Wisconsin Idea stipulates education should influence people’s lives beyond classroom walls
Kevin Passon

Megan Suehring serves as the 4-H positive youth development educator for University of Wisconsin-Madison Division of Extension Shawano County.

Her office is in the county courthouse, but she said her work is located along the many crisscrossed miles that make up Shawano County.

Suehring oversees the Shawano County 4-H program, which includes more than 700 enrolled youth members (grades kindergarten through the year after high school) and adult volunteers that span 19 4-H community clubs and two weekly after-school programs in Gresham and Marion school districts.

“4-H is a positive youth development program that focuses on helping young people build life skills,” Suehring said. “4-H involves youths in project-based education where youths can explore their interests and master new skills. 4-H projects are meant to be hands on to create a memorable learning experience.”

Since 4-H started in the early 1900s, youths have learned by doing. This hands-on process allows youths to understand not only how to do something but also why they are doing it. A part of Suehring’s time is also devoted to driving positive change in Wisconsin communities to promote health and well-being.

“Our research-based programs are focused on mental health promotion, substance use prevention and access to health care,” she said. “We’re working together to help solve the state’s most pressing well-being needs and to ensure that all Wisconsinites have the opportunity to live stronger, healthier lives.”

Youth and mental health is an identified concern that has surfaced repeatedly from Shawano County schools, youth-serving organizations, and coalitions such as the Thedacare Community Health Action Team and Healthy People Shawano and Menominee Counties.

Suehring has been able to access professional development to serve as a local trainer in QPR (Question. Persuade. Refer), Mental Health First Aid (for teens, youth-serving adults and adults), COMET (Changing our Mental and Emotional Trajectory) and Learning to Breathe (for middle school and high school, mindfulness).

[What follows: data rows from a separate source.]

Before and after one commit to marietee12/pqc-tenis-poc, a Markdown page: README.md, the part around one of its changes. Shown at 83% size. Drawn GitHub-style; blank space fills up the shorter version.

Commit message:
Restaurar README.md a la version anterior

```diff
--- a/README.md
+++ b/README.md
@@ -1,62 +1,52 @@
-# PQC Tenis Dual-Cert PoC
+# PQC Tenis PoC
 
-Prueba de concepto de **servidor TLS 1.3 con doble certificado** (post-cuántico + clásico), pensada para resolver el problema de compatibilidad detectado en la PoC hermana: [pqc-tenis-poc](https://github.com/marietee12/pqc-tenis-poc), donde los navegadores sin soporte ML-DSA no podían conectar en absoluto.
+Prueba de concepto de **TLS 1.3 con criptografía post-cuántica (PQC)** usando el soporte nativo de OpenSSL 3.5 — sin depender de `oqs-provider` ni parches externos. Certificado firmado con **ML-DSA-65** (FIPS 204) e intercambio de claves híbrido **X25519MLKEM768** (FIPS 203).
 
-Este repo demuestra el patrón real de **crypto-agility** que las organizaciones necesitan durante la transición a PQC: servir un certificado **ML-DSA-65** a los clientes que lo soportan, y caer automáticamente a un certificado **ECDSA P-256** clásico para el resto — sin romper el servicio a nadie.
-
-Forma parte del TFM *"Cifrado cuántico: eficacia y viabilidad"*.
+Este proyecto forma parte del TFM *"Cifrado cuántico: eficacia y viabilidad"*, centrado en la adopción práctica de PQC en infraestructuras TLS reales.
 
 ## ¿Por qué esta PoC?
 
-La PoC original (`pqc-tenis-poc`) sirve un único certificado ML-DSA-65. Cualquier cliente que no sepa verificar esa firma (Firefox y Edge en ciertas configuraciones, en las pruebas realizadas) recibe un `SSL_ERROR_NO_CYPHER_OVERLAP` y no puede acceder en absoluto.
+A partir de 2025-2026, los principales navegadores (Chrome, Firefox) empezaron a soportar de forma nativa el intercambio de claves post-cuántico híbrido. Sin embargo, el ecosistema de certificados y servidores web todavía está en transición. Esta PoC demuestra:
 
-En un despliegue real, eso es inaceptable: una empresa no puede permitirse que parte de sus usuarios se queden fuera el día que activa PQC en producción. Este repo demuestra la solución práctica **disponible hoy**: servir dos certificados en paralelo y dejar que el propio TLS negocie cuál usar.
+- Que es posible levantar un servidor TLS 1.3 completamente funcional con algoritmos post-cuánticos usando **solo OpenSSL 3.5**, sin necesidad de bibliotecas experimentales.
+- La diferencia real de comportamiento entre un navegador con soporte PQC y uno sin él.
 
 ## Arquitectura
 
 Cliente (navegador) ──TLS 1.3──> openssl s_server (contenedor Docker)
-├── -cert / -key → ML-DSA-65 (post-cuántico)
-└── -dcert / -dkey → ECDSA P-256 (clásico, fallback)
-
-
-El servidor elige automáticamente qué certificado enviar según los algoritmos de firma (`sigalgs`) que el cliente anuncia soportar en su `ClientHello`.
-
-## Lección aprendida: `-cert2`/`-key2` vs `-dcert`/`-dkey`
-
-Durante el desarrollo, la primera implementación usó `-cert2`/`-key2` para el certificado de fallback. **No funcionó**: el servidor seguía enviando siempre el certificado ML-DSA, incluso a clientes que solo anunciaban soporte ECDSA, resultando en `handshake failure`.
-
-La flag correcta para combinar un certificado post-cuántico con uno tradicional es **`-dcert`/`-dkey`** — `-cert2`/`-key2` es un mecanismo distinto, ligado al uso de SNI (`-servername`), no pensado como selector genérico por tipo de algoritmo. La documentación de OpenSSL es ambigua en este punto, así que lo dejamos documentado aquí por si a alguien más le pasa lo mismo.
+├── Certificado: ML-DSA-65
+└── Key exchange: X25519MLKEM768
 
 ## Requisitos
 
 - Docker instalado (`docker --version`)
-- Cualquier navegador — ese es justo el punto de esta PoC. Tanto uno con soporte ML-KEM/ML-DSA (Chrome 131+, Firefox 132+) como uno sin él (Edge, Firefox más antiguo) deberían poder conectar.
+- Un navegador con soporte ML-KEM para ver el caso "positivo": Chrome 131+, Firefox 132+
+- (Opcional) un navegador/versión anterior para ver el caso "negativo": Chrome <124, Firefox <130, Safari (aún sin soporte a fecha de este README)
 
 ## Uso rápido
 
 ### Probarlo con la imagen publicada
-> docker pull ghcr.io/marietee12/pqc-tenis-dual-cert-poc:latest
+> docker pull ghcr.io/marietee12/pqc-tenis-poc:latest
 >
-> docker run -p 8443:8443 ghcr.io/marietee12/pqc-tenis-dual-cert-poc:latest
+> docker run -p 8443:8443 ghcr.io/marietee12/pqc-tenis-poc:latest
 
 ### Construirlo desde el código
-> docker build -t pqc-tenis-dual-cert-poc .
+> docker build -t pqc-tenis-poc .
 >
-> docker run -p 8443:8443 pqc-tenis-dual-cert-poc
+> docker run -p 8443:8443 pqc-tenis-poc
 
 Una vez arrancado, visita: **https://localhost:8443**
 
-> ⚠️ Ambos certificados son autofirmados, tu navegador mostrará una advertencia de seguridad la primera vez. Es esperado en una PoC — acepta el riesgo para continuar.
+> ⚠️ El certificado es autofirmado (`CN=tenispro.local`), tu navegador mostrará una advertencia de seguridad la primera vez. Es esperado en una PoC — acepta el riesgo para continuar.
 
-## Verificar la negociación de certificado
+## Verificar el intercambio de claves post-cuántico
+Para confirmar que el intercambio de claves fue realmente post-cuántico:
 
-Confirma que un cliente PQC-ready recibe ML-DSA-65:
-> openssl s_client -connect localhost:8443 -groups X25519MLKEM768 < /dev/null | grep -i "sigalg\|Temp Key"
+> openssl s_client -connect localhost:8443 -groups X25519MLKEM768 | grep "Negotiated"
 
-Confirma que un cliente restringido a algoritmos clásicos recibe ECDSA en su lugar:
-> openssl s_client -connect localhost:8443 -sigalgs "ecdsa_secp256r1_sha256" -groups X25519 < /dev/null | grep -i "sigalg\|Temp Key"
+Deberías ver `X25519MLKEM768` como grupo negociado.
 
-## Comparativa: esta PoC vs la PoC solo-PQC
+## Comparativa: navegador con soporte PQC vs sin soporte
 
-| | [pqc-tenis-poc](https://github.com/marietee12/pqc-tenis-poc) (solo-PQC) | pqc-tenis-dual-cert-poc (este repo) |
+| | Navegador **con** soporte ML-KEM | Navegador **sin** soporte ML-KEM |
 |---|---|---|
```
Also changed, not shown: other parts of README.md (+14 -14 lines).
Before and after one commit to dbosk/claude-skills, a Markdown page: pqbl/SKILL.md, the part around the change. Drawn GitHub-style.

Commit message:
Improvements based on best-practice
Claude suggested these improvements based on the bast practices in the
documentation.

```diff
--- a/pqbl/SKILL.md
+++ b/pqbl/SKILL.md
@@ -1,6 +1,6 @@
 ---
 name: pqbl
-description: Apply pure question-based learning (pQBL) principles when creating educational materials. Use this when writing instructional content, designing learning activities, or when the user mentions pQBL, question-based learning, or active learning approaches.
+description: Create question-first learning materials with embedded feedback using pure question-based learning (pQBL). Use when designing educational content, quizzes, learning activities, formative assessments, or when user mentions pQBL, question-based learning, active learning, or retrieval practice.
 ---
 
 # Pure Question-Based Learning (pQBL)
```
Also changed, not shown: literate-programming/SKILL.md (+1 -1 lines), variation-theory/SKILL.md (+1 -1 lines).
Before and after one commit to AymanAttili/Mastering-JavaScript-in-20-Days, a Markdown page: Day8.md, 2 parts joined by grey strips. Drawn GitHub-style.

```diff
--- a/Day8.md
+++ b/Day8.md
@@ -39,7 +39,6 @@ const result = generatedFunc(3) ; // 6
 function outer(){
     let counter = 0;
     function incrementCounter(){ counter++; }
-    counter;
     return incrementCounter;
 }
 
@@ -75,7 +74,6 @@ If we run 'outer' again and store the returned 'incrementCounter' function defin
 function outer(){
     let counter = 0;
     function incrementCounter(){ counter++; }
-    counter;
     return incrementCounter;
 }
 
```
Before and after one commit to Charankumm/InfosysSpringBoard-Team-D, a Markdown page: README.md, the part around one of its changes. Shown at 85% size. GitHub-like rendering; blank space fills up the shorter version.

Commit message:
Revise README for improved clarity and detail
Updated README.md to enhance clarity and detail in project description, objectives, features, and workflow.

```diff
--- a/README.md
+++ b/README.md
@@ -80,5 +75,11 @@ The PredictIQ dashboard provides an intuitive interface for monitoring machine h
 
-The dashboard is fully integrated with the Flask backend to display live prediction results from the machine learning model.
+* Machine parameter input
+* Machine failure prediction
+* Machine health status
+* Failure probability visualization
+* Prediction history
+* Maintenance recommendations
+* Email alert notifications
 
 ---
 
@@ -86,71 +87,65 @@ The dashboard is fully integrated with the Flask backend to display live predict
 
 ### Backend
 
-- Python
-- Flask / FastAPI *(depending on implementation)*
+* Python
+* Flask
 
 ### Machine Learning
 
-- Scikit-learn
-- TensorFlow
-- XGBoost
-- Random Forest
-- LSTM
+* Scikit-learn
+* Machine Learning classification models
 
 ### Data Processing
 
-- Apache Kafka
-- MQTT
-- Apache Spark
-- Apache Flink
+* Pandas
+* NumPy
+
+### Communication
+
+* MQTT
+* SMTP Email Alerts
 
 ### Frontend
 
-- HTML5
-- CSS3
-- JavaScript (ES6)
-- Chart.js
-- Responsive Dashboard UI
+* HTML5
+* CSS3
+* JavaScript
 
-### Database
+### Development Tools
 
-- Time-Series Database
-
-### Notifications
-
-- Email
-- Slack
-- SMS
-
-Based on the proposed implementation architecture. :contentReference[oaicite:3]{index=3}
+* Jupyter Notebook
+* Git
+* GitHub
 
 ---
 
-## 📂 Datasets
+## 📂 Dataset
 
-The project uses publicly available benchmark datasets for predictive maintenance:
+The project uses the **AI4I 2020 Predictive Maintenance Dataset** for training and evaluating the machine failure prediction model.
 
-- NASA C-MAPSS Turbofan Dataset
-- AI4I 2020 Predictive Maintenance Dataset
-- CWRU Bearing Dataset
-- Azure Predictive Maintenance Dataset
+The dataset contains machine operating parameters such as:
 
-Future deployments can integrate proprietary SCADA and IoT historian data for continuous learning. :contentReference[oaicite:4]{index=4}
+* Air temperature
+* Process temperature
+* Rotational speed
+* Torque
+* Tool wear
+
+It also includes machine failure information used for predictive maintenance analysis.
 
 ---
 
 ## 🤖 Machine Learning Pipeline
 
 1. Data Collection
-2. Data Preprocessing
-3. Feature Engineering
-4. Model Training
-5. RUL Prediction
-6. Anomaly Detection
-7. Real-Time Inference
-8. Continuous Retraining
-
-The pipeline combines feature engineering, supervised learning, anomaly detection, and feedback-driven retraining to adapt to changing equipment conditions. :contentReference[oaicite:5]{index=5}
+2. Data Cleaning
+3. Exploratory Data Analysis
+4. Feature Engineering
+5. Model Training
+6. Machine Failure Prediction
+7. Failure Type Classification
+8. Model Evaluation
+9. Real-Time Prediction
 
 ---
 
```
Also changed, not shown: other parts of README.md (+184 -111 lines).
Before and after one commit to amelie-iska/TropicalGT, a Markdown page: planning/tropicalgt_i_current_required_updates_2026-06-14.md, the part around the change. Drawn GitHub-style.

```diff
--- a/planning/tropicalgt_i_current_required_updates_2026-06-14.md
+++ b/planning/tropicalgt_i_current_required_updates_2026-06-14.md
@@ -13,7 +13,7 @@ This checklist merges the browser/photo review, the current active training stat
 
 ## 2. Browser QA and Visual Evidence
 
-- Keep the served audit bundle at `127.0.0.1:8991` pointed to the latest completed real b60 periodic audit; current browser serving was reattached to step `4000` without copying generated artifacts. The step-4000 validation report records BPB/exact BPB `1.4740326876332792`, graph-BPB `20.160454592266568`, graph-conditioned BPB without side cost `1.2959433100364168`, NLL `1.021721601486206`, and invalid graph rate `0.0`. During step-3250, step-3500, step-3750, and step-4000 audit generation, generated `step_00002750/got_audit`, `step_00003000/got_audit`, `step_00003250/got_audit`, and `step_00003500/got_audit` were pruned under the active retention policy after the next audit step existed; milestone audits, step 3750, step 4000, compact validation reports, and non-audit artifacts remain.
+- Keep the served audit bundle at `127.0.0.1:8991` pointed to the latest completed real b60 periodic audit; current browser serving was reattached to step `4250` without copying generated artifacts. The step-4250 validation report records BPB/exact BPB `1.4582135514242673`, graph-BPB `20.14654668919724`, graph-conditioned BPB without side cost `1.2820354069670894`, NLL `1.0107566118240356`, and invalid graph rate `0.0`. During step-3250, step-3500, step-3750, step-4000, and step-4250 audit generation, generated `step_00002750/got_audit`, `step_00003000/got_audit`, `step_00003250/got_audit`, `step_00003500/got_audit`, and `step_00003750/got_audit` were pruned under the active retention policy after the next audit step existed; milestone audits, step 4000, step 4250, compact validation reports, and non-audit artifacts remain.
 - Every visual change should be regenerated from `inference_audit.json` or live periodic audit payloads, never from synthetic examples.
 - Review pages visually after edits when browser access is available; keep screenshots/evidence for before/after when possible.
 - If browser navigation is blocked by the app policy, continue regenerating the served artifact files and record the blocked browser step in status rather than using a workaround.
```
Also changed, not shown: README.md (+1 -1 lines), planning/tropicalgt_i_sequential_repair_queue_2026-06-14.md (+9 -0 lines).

“Much of our area does not have access to this type of training for free or reasonable rates,” she said. “Through connections with UW-Madison and several grants (Rural Opioid Technical Assistance), I am able to do just that.”

UW-Extension embodies the Wisconsin Idea, which stipulates that education should influence people’s lives beyond the boundaries of the classroom. Extension brings the research of the university to the people of Wisconsin.